*What you will do:* Restate every line below word for word, but drop each picture.

*Entries shown:*
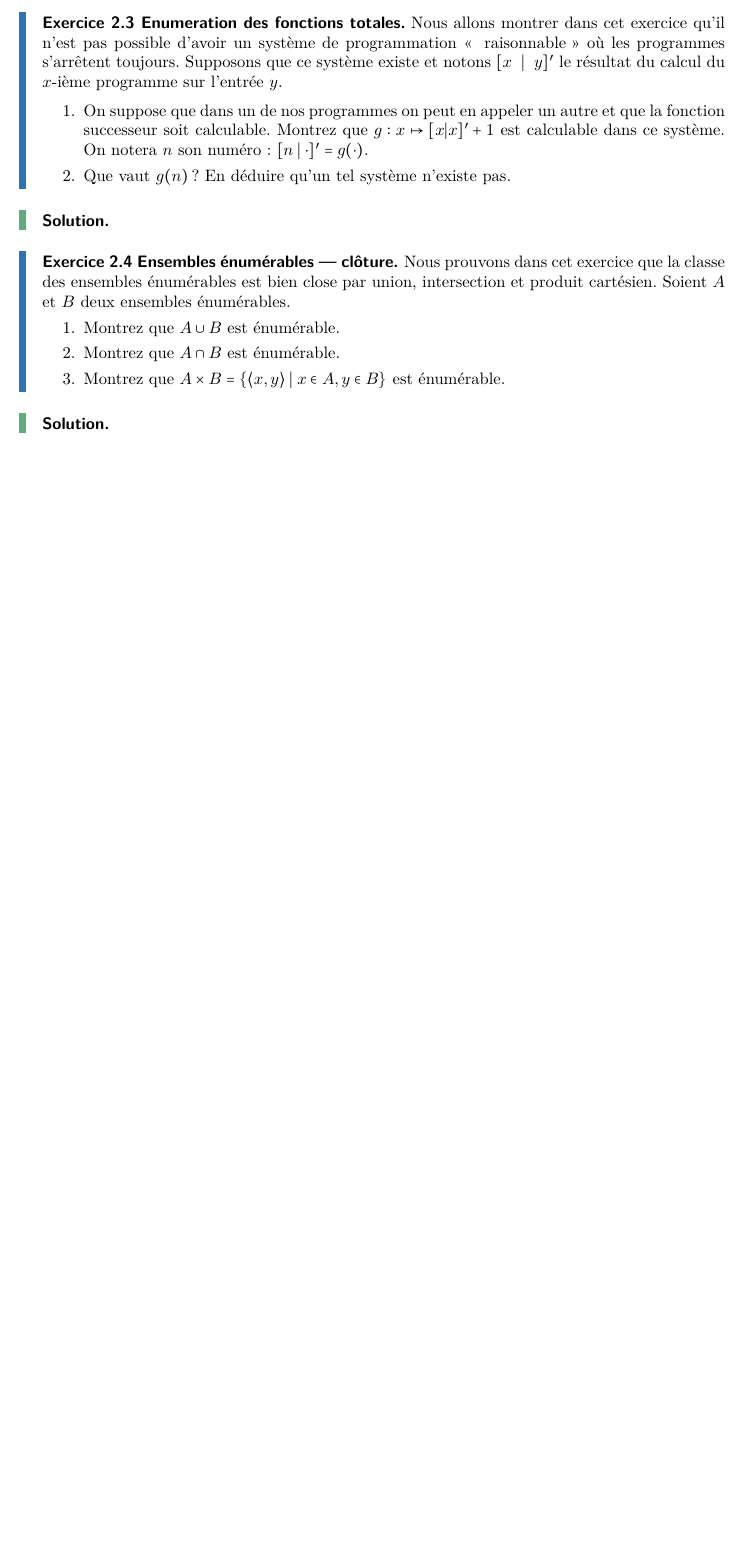
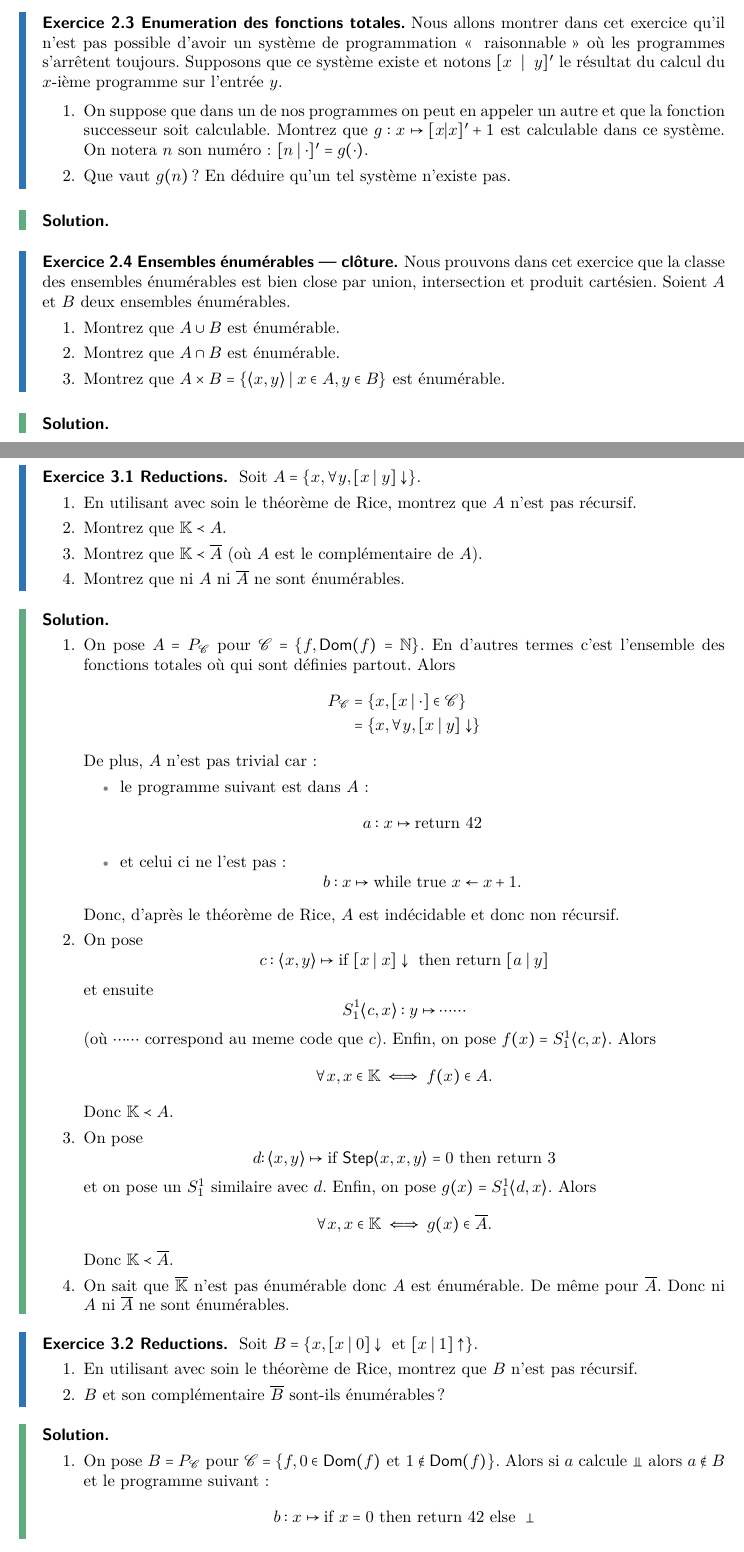
Before and after one commit to Ivan23BG/M1_Algorithmique, a LaTeX document (src/HAI713I/tds/td_main.tex, which reads src/HAI713I/tds/td_3.tex): part of page 8 of 8 before the commit and two parts of pages 8 and 9 of 10 after it, the two joined at a grey line, cut so that both start at the same text, the shorter picture padded with empty space. Compiled offline with pdfLaTeX.

Commit message:
maj td3 713

```diff
--- /dev/null
+++ b/src/HAI713I/tds/td_3.tex
@@ -0,0 +1,97 @@
+% ----- Consignes exo 1 ----- %
+\begin{td-exo}[Reductions]\ % 1
+	Soit \(A = \{x, \forall y, [x\mid y] \downarrow\}\).
+	\begin{enumerate}
+		\item En utilisant avec soin le théorème de Rice, montrez que \(A\) n'est pas récursif.
+		\item Montrez que \(\bb K\prec A\).
+		\item Montrez que \(\bb K\prec \ol A\) (où \(A\) est le complémentaire de \(A\)).
+		\item Montrez que ni \(A\) ni \(\ol A\) ne sont énumérables.
+	\end{enumerate}
+\end{td-exo}
+
+% ----- Solutions exo 1 ----- %
+\iftoggle{showsolutions}{
+	\begin{td-sol}[]\ % 1
+		\begin{enumerate}
+			\item On pose \(A = P_{\scr C}\) pour \(\mathscr{C} = \{f,\mathsf{Dom}(f) = \bb N\}\).
+			En d'autres termes c'est l'ensemble des fonctions totales où qui sont définies partout.
+			Alors
+			\begin{equation*}
+				\begin{aligned}
+					P_{\mathscr{C}}
+					&=\{
+						x,[x\mid\cdot]\in\mathscr{C}
+					\}\\
+					&=\{
+						x,\forall y,[x\mid y]\downarrow
+					\}
+				\end{aligned}
+			\end{equation*}
+			De plus, \(A\) n'est pas trivial car:
+			\begin{itemize}
+				\item le programme suivant est dans \(A\):
+				\begin{equation*}
+					a: x\mapsto \text{return }42
+				\end{equation*}
+				\item et celui ci ne l'est pas:
+				\begin{equation*}
+					b: x\mapsto \text{while true } x \leftarrow x+1.
+				\end{equation*}
+			\end{itemize}
+			Donc, d'après le théorème de Rice, \(A\) est indécidable et donc non récursif.
+
+			\item On pose
+			\begin{equation*}
+				c: \langle x,y\rangle \mapsto \text{if } [x\mid x]\downarrow \text{ then return } [a\mid y]
+			\end{equation*}
+			et ensuite
+			\begin{equation*}
+				S_1^1\langle c, x\rangle: y \mapsto \cdots\cdots
+			\end{equation*}
+			(où \(\cdots\cdots\) correspond au meme code que \(c\)).
+			Enfin, on pose \(f(x) = S_1^1\langle c, x\rangle\). Alors
+			\begin{equation*}
+				\forall x, x\in \bb K \iff f(x)\in A.
+			\end{equation*}
+			Donc \(\bb K\prec A\).
+
+			\item On pose
+			\begin{equation*}
+				d\colon \langle x,y\rangle \mapsto \text{if }\mathsf{Step}\langle x, x, y\rangle = 0 \text{ then return } 3
+			\end{equation*}
+			et on pose un \(S_1^1\) similaire avec \(d\).
+			Enfin, on pose \(g(x) = S_1^1\langle d, x\rangle\). Alors
+			\begin{equation*}
+				\forall x, x\in \bb K \iff g(x)\in \ol A.
+			\end{equation*}
+			Donc \(\bb K\prec \ol A\).
+
+			\item On sait que \(\ol{\bb K}\) n'est pas énumérable donc \(A\) est énumérable.
+			De même pour \(\ol A\). Donc ni \(A\) ni \(\ol A\) ne sont énumérables.
+		\end{enumerate}
+	\end{td-sol}
+}{}
+
+
+% ----- Consignes exo 2 ----- %
+\begin{td-exo}[Reductions]\ % 2
+	Soit \(B = \{x,[x\mid0]\downarrow \text{ et } [x\mid1]\uparrow\}\).
+	\begin{enumerate}
+		\item En utilisant avec soin le théorème de Rice, montrez que \(B\) n'est pas récursif.
+		\item \(B\) et son complémentaire \(\ol B\) sont-ils énumérables?
+	\end{enumerate}
+\end{td-exo}
+
+% ----- Solutions exo 2 ----- %
+\iftoggle{showsolutions}{
+	\begin{td-sol}[]\ %
+		\begin{enumerate}
+			\item On pose \(B = P_{\scr C}\) pour \(\mathscr{C} = \{f, 0\in \mathsf{Dom}(f) \text{ et } 1\notin \mathsf{Dom}(f)\}\).
+			Alors si \(a\) calcule \(\upmodels\) alors \(a\notin B\) et le programme suivant:
+			\begin{equation*}
+				b: x\mapsto \text{if } x=0 \text{ then return } 42 \text{ else }\perp
+			\end{equation*}
+			est dans \(B\). Donc \(B\) n'est pas trivial et d'après le théorème de Rice, \(B\) n'est pas récursif.
+		\end{enumerate}
+	\end{td-sol}
+}{}
```
Also changed, not shown: src/HAI713I/tds/td_main.tex (+5 -0 lines), pdfs/HAI713I/cours/cours_main.pdf, pdfs/HAI713I/tds/td_main.pdf.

*Written answer:*
Before and after one commit to Ivan23BG/M1_Algorithmique, a LaTeX document (src/HAI713I/tds/td_main.tex, which reads src/HAI713I/tds/td_3.tex): part of page 8 of 8 before the commit and two parts of pages 8 and 9 of 10 after it, the two joined at a grey line, cut so that both start at the same text, the shorter picture padded with empty space. Compiled offline with pdfLaTeX.

Commit message:
maj td3 713

```diff
--- /dev/null
+++ b/src/HAI713I/tds/td_3.tex
@@ -0,0 +1,97 @@
+% ----- Consignes exo 1 ----- %
+\begin{td-exo}[Reductions]\ % 1
+	Soit \(A = \{x, \forall y, [x\mid y] \downarrow\}\).
+	\begin{enumerate}
+		\item En utilisant avec soin le théorème de Rice, montrez que \(A\) n'est pas récursif.
+		\item Montrez que \(\bb K\prec A\).
+		\item Montrez que \(\bb K\prec \ol A\) (où \(A\) est le complémentaire de \(A\)).
+		\item Montrez que ni \(A\) ni \(\ol A\) ne sont énumérables.
+	\end{enumerate}
+\end{td-exo}
+
+% ----- Solutions exo 1 ----- %
+\iftoggle{showsolutions}{
+	\begin{td-sol}[]\ % 1
+		\begin{enumerate}
+			\item On pose \(A = P_{\scr C}\) pour \(\mathscr{C} = \{f,\mathsf{Dom}(f) = \bb N\}\).
+			En d'autres termes c'est l'ensemble des fonctions totales où qui sont définies partout.
+			Alors
+			\begin{equation*}
+				\begin{aligned}
+					P_{\mathscr{C}}
+					&=\{
+						x,[x\mid\cdot]\in\mathscr{C}
+					\}\\
+					&=\{
+						x,\forall y,[x\mid y]\downarrow
+					\}
+				\end{aligned}
+			\end{equation*}
+			De plus, \(A\) n'est pas trivial car:
+			\begin{itemize}
+				\item le programme suivant est dans \(A\):
+				\begin{equation*}
+					a: x\mapsto \text{return }42
+				\end{equation*}
+				\item et celui ci ne l'est pas:
+				\begin{equation*}
+					b: x\mapsto \text{while true } x \leftarrow x+1.
+				\end{equation*}
+			\end{itemize}
+			Donc, d'après le théorème de Rice, \(A\) est indécidable et donc non récursif.
+
+			\item On pose
+			\begin{equation*}
+				c: \langle x,y\rangle \mapsto \text{if } [x\mid x]\downarrow \text{ then return } [a\mid y]
+			\end{equation*}
+			et ensuite
+			\begin{equation*}
+				S_1^1\langle c, x\rangle: y \mapsto \cdots\cdots
+			\end{equation*}
+			(où \(\cdots\cdots\) correspond au meme code que \(c\)).
+			Enfin, on pose \(f(x) = S_1^1\langle c, x\rangle\). Alors
+			\begin{equation*}
+				\forall x, x\in \bb K \iff f(x)\in A.
+			\end{equation*}
+			Donc \(\bb K\prec A\).
+
+			\item On pose
+			\begin{equation*}
+				d\colon \langle x,y\rangle \mapsto \text{if }\mathsf{Step}\langle x, x, y\rangle = 0 \text{ then return } 3
+			\end{equation*}
+			et on pose un \(S_1^1\) similaire avec \(d\).
+			Enfin, on pose \(g(x) = S_1^1\langle d, x\rangle\). Alors
+			\begin{equation*}
+				\forall x, x\in \bb K \iff g(x)\in \ol A.
+			\end{equation*}
+			Donc \(\bb K\prec \ol A\).
+
+			\item On sait que \(\ol{\bb K}\) n'est pas énumérable donc \(A\) est énumérable.
+			De même pour \(\ol A\). Donc ni \(A\) ni \(\ol A\) ne sont énumérables.
+		\end{enumerate}
+	\end{td-sol}
+}{}
+
+
+% ----- Consignes exo 2 ----- %
+\begin{td-exo}[Reductions]\ % 2
+	Soit \(B = \{x,[x\mid0]\downarrow \text{ et } [x\mid1]\uparrow\}\).
+	\begin{enumerate}
+		\item En utilisant avec soin le théorème de Rice, montrez que \(B\) n'est pas récursif.
+		\item \(B\) et son complémentaire \(\ol B\) sont-ils énumérables?
+	\end{enumerate}
+\end{td-exo}
+
+% ----- Solutions exo 2 ----- %
+\iftoggle{showsolutions}{
+	\begin{td-sol}[]\ %
+		\begin{enumerate}
+			\item On pose \(B = P_{\scr C}\) pour \(\mathscr{C} = \{f, 0\in \mathsf{Dom}(f) \text{ et } 1\notin \mathsf{Dom}(f)\}\).
+			Alors si \(a\) calcule \(\upmodels\) alors \(a\notin B\) et le programme suivant:
+			\begin{equation*}
+				b: x\mapsto \text{if } x=0 \text{ then return } 42 \text{ else }\perp
+			\end{equation*}
+			est dans \(B\). Donc \(B\) n'est pas trivial et d'après le théorème de Rice, \(B\) n'est pas récursif.
+		\end{enumerate}
+	\end{td-sol}
+}{}
```
Also changed, not shown: src/HAI713I/tds/td_main.tex (+5 -0 lines), pdfs/HAI713I/cours/cours_main.pdf, pdfs/HAI713I/tds/td_main.pdf.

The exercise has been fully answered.